Dr. Iltifat Husain’s physician take is at the end of this article

Despite the fact that Google Health, the personal health record system, failed, the company’s co-founders Larry Page and Sergey Brin remain “obsessed with massive, intractable medical problems” according to a recent post in re/code. That strong interest will likely lead to much deeper investments in a variety of healthcare-related projects. In fact, the investment bank Cowen and Company believes the search engine giant could make healthcare its next multi-billion dollar business. A case in point: Google, through an Alphabet holding company called Life Sciences, is investing in digital health systems and technology that focuses on diabetes, partnering with Sanofi in this endeavor. The pharmaceutical company, which sells diabetes drugs, will market Life Sciences’ technology in this specialty.

The Cowen report goes on to state: “A closer look at Google’s vast health care efforts reveals that the company is targeting very large markets with an expansive list of projects that with even minor success could justify the company’s recent investments.” Among the areas that would be a good fit for the company:

  • Genomic sequencing
  • Technology that takes advantage of the move from fee-for-service to pay-for-value medical services
  • Health data digitization

The re/code post goes on to postulate that Google’s expertise in cloud computing would help bolster any potential ventures into health data digitization. And its interest in diabetes has led to the company’s partnership with Dexcom to develop technological tools to manage the disease. The Cowen research report believes the total market in this area has $20 billion in potential.

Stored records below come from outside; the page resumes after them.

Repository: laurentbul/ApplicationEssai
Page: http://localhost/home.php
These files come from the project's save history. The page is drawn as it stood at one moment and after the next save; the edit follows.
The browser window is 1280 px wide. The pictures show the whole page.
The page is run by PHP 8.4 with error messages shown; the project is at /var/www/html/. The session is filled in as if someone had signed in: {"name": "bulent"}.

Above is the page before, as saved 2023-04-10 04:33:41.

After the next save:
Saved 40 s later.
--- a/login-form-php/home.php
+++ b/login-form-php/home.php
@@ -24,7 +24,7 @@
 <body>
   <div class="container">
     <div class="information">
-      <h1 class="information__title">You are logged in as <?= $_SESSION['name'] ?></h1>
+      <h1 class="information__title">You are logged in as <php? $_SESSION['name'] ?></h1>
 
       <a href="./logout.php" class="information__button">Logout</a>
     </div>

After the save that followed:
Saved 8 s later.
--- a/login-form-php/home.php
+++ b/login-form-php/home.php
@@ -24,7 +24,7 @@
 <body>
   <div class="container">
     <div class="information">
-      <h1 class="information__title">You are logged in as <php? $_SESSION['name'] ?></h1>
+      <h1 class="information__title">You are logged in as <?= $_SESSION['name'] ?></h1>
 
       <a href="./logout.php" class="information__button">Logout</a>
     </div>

On a more negative note, however, the company’s investments in digital health and medical technology are not a sure thing: “Other tech companies do cloud computing well, arguably better as businesses. And several, including Fitbit and Apple, look better poised to seize on any boom in wearable health products.”

Dr. Iltifat Husain’s take:

Remember when Google created Helpouts and enabled physicians to have patient visits in a HIPAA compliant manner? And when they had a personal health records — Google Health — for individuals? Both didn’t work out.  Google discontinued Helpouts months ago and if there were any physicians who utilized the service actively for their patients – tough luck. I’m interested to see what Google has in store for medicine, but health and medicine aren’t ventures you can try things out on and see what sticks. Personally, I would be hesitant as a physician to utilize any significant medical or health platform Google or Apple create until they prove they are in the game for the long haul. If they stick to health trackers and wellness apps that’s fine – but if they want to actually change the medical industry I’d be hesitant to utilize their services unless they prove they are in for the long haul.